Memory

Retrieving Memories

Retrieval Cues

Retrieval success is enhanced through the use of cues that were present at the time the memory was acquired.
Memory retrieval means bringing information into consciousness that was previously experienced. Four techniques that researchers use to study memory retrieval are free recall, cued recall, recognition, and relearning. In free recall, people study material and then are asked to report everything they can remember about it. Essay and short-answer exams are examples of free recall. The student studies a topic and then is asked to write an essay or provide a short answer about that material. In cued recall, information is provided at test time that is associated with the learned material, and that information is called a retrieval cue, which is a stimulus that brings previously learned information to consciousness. A fill-in-the-blank test question is an example, since the sentence contains cues linked to the material studied that trigger retrieval. Free recall is the most difficult form of memory retrieval, followed by cued recall.

In recognition testing, people are presented with previously studied material mixed with unstudied material. A multiple-choice exam is an example of recognition testing. The student studies the material and then has to recognize the correct answer from among the choices provided. In relearning, retention is measured in terms of how much faster one learns material that was learned but then forgotten. People often retain or remember more information than they recall, which leads to this faster relearning. Retaking a course is an example of relearning. Typically, the student learns the material faster and with fewer errors the second time around.

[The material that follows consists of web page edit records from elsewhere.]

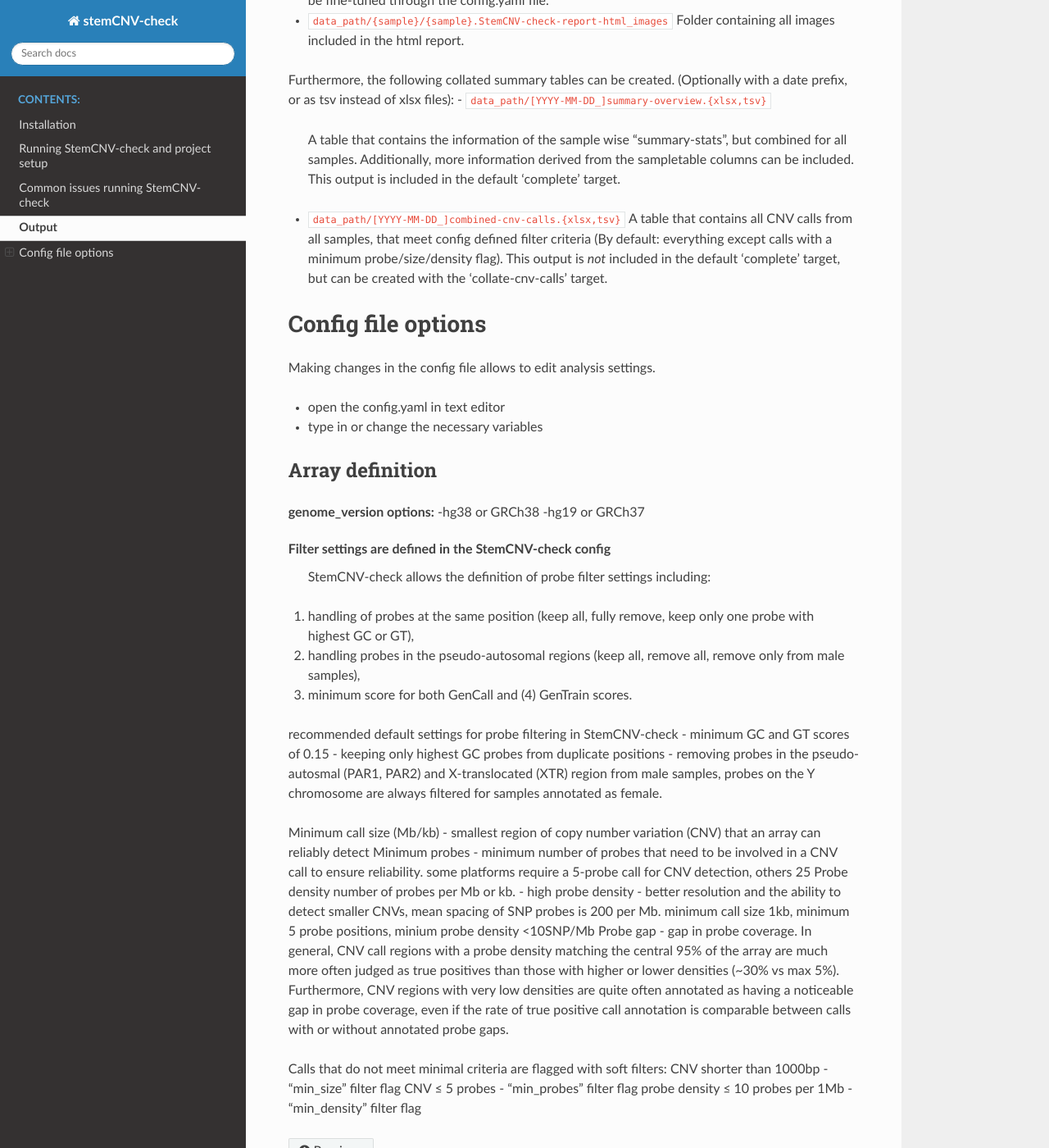
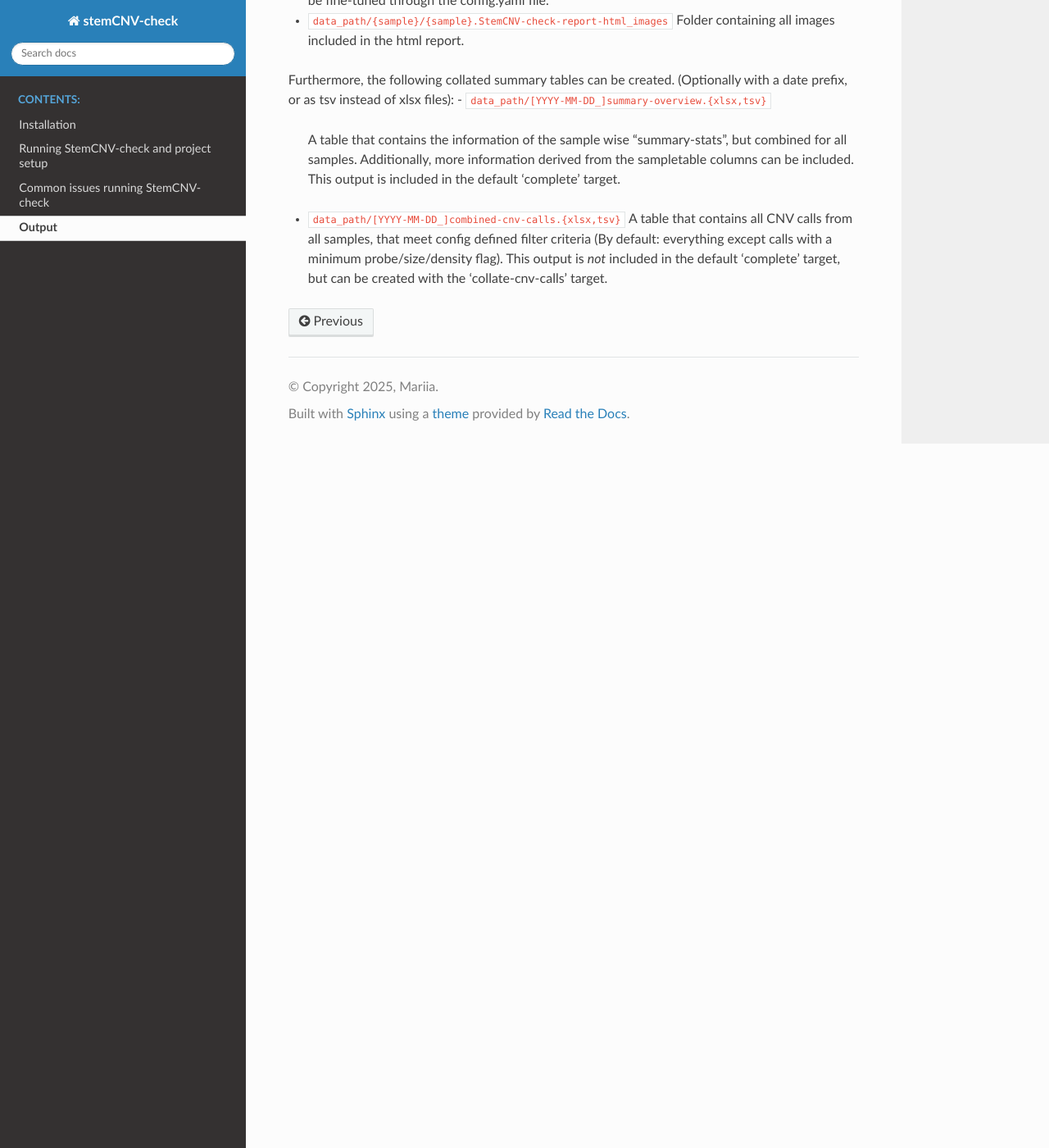
Before and after one commit to icalledmyselfmoon/stemCNV_check_Read_the_docs, a Sphinx documentation site: the page built from source/output_files.rst, in a window 1280 px wide and 1400 px high, scrolled down 923 px. Shown: the whole window at 82% size. Built offline with Sphinx 7.4.7 and the Read the Docs theme 3.1.0, drawn with Linux system fonts in a browser that asks for light colours; pages that are not in the unit, such as notebooks, are missing from menus.

Commit message:
Update output_files.rst

```diff
--- a/source/output_files.rst
+++ b/source/output_files.rst
@@ -44,62 +44,3 @@
   A table that contains all CNV calls from all samples, that meet config defined filter criteria (By default:
   everything except calls with a minimum probe/size/density flag). This output is *not* included in the default
   'complete' target, but can be created with the 'collate-cnv-calls' target.
-
-
-
-Config file options
-============
-
-Making changes in the config file allows to edit analysis settings.
-
-- open the config.yaml in text editor
-- type in or change the necessary variables
-
-Array definition
---------------
-**genome_version options:**
--hg38 or GRCh38
--hg19 or GRCh37
-
-
- Probe filtering
- --------------
-
-Filter settings are defined in the StemCNV-check config
- StemCNV-check allows the definition of probe filter settings including:
-(1) handling of probes at the same position (keep all, fully remove, keep only one probe with highest GC or GT),
-(2) handling probes in the pseudo-autosomal regions (keep all, remove all, remove only from male samples),
-(3) minimum score for both GenCall and (4) GenTrain scores.
-
-recommended default settings for probe filtering in StemCNV-check
-- minimum GC and GT scores of 0.15
-- keeping only highest GC probes from duplicate positions
-- removing probes in the pseudo-autosmal (PAR1, PAR2) and X-translocated (XTR) region from male samples, probes on the Y chromosome are always filtered for samples annotated as female.
-
-.. list-table::  Filters
-   :widths: 15 15
-   :header-rows: 1
-
-   * - Basic filters (minimal filters)
-     - min_size
-     - min_probes
-     - min_density
-
-   * - “Extended” filters
-     - high_probe_dens
-     - probe_gap
-
-
-Minimum call size (Mb/kb) - smallest region of copy number variation (CNV) that an array can reliably detect
-Minimum probes - minimum number of probes that need to be involved in a CNV call to ensure reliability.
-some platforms require a 5-probe call for CNV detection, others 25
-Probe density  number of probes per Mb or kb.
-- high probe density - better resolution and the ability to detect smaller CNVs, mean spacing of SNP probes is 200 per Mb.
-minimum call size 1kb, minimum 5 probe positions, minium probe density <10SNP/Mb
-Probe gap - gap in probe coverage.
-In general, CNV call regions with a probe density matching the central 95% of the array are much more often judged as true positives than those with higher or lower densities (~30% vs max 5%). Furthermore, CNV regions with very low densities are quite often annotated as having a noticeable gap in probe coverage, even if the rate of true positive call annotation is comparable between calls with or without annotated probe gaps.
-
-Calls that do not meet minimal criteria are flagged with soft filters:
-CNV shorter than 1000bp - “min_size” filter flag
-CNV ≤ 5 probes - “min_probes” filter flag
-probe density  ≤  10 probes per 1Mb - “min_density” filter flag
```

Retrieval Phenomena

Explicit memories are easier to recall in settings that match the setting in which learning occurred and when learning occurred without interference.
Encoding conditions greatly impact memory retrieval. When memories are more easily retrieved in a setting that matches the setting in which original learning took place, it is a phenomenon referred to as context-dependent learning (or the encoding specificity principle). This phenomenon has been demonstrated in countless research studies. For example, in 1973, Canadian psychologist Endel Tulving and Australian psychologist Donald Thomson demonstrated context-dependent learning by having people study lists of word pairs, such as "head-light." At test time, they either saw the same cue ("head-____") or a semantically related one ("dark-____"). Performance was three times better if the cues used at retrieval were the same ones used at encoding.

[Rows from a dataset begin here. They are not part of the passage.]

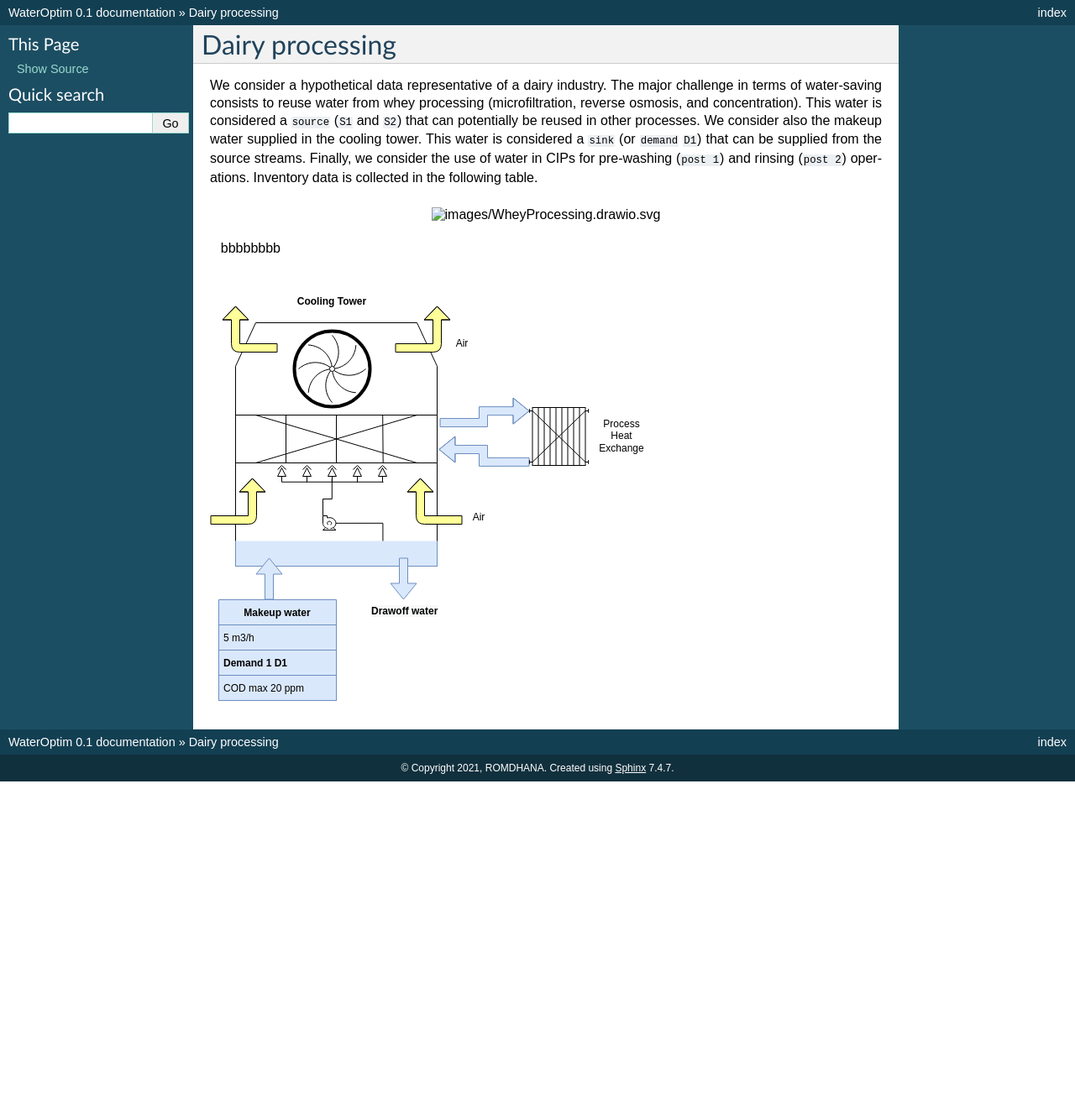
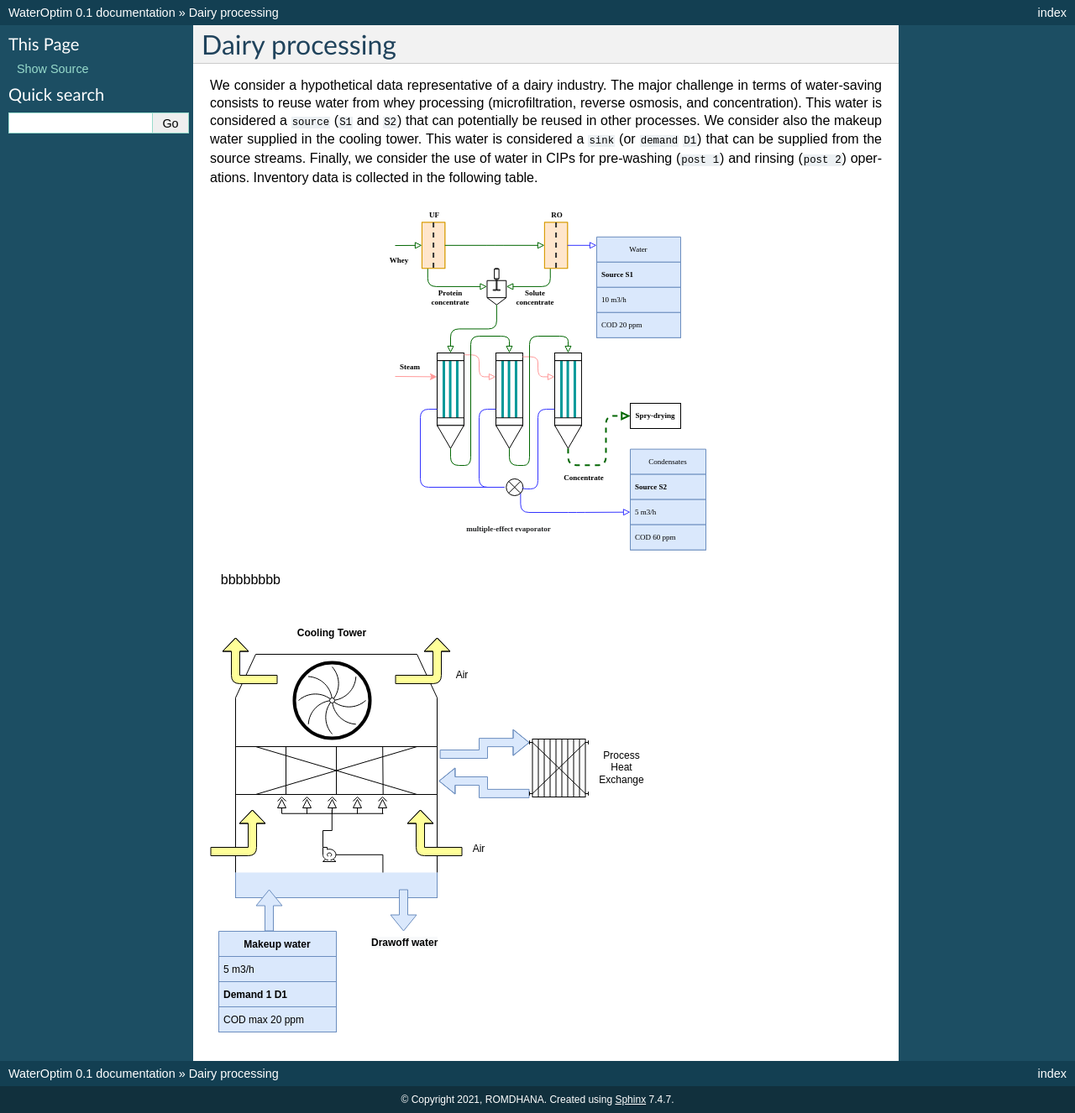
Before and after one commit to ROMDHANA/WaterOptim, a Sphinx documentation site: the page built from docs/source/milkinterface.rst, in a window 1280 px wide. Shown: the whole page at 84% size. Built offline with Sphinx 7.4.7, drawn with Linux system fonts in a browser that asks for light colours; before the commit the page ends 931 px from its top, so only the background shows below that.

Commit message:
Update milkinterface.rst

```diff
--- a/docs/source/milkinterface.rst
+++ b/docs/source/milkinterface.rst
@@ -5,7 +5,8 @@ We consider also the makeup water supplied in the cooling tower. This water is c
 Finally, we consider the use of water in CIPs for pre-washing (``post 1``) and rinsing (``post 2``) operations.
 Inventory data is collected in the following table.
 
-.. figure:: /images/WheyProcessing.drawio.svg
+.. figure:: WheyProcessing.drawio.svg
+   :target: _images/WheyProcessing.drawio.svg
 
    bbbbbbbb
 
```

Anything present at the time learning occurred can serve as contextual cues, including smells, sounds, sights, and the emotional state of the learner. For example, people more easily remember an event that took place in a room if they go back to that room. It is also easier to remember material when the emotional learning context matches the emotional retrieval context. Research suggests this context-dependent effect occurs not just for explicit memory but for implicit memory, as well.

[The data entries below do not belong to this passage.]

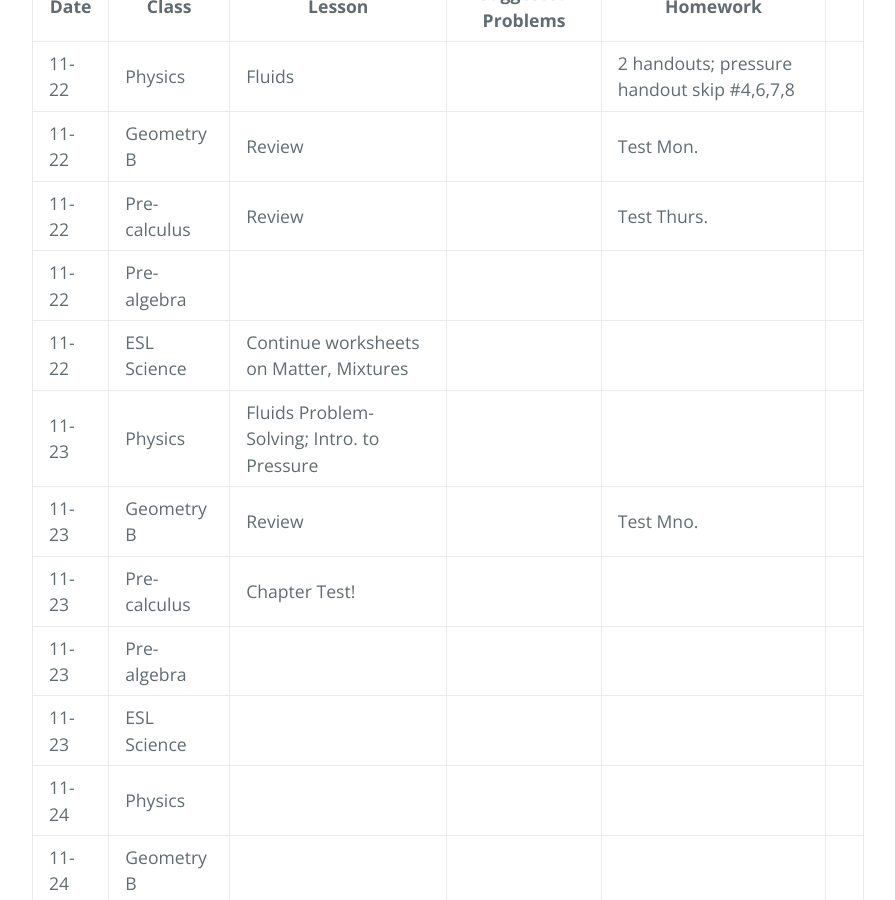
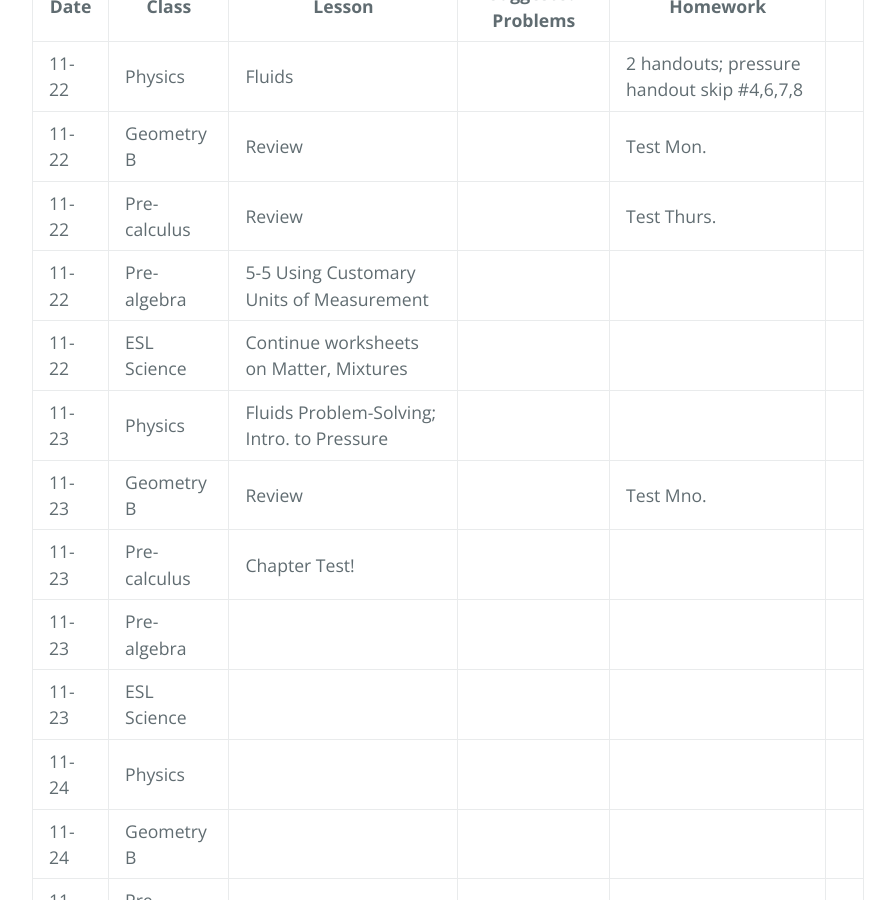
Before and after one commit to gpayoo/gpayoo, a Jekyll site: the page built from index.md, in a window 1280 px wide and 900 px high, scrolled down 597 px. Shown: the whole window, without its empty margins (192-1087 px from the left). Built offline with Jekyll 4.4.1, drawn with Linux system fonts in a browser that asks for light colours; our own code applies the rules of GitHub Pages for plain Markdown files.

Commit message:
Update index.md

```diff
--- a/index.md
+++ b/index.md
@@ -13,7 +13,7 @@ layout: default
 | 11-22 | Physics | Fluids | |  2 handouts; pressure handout skip #4,6,7,8
 | 11-22 | Geometry B |Review | | Test Mon.|
 | 11-22 | Pre-calculus | Review  | | Test Thurs.
-| 11-22 | Pre-algebra |  | |
+| 11-22 | Pre-algebra | 5-5 Using Customary Units of Measurement  | |
 | 11-22 | ESL Science | Continue worksheets on Matter, Mixtures  |  |
 | 11-23 | Physics | Fluids Problem-Solving; Intro. to Pressure | |
 | 11-23 | Geometry B |Review | | Test Mno.|
```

Another robust explicit memory phenomenon is the serial position effect (also called the primacy-recency effect), in which there is a tendency to remember more information from the beginning and end of an event than from the middle. This was first discovered by German philosopher Hermann Ebbinghaus in 1885 while studying human memory for word lists. The effect applies to explicit memories as diverse as memory for operas attended over the course of decades and gymnastic floor routines. The serial position effect reflects the impact of two factors—proactive interference and retroactive interference. In proactive interference, there is a tendency of earlier learning to impair memory for information acquired later. In retroactive interference, there is a tendency of later learning to impair memory of information learned earlier. For example, suppose a person were asked to memorize the words hat, chair, vase, frame, bowl, window, candy, stair, and cup. Words that come before bowl can disrupt encoding of that word, as can words that come after. Words in the beginning of the list are better remembered because they have less proactive interference (fewer words precede them). Similarly, words at the end of the list are better remembered because they have less retroactive interference (fewer words follow them). Words in the middle are poorly remembered because they suffer from both proactive and retroactive interference.

Serial Position Effect

Memory processes underlie the serial position effect. Words that occur before a target word create proactive interference with processing that item. Words that occur after the target word create retroactive interference with processing of that item.
The tip of the tongue phenomenon is the inability to retrieve a word despite feeling confident that retrieval is imminent. A person may feel certain that they know the word they want to remember but still ultimately be unable to retrieve the information. This effect may be due to competition from weakly activated but related information in memory. Restricting auditory and visual inputs, particularly by closing the eyes, can help boost retrieval.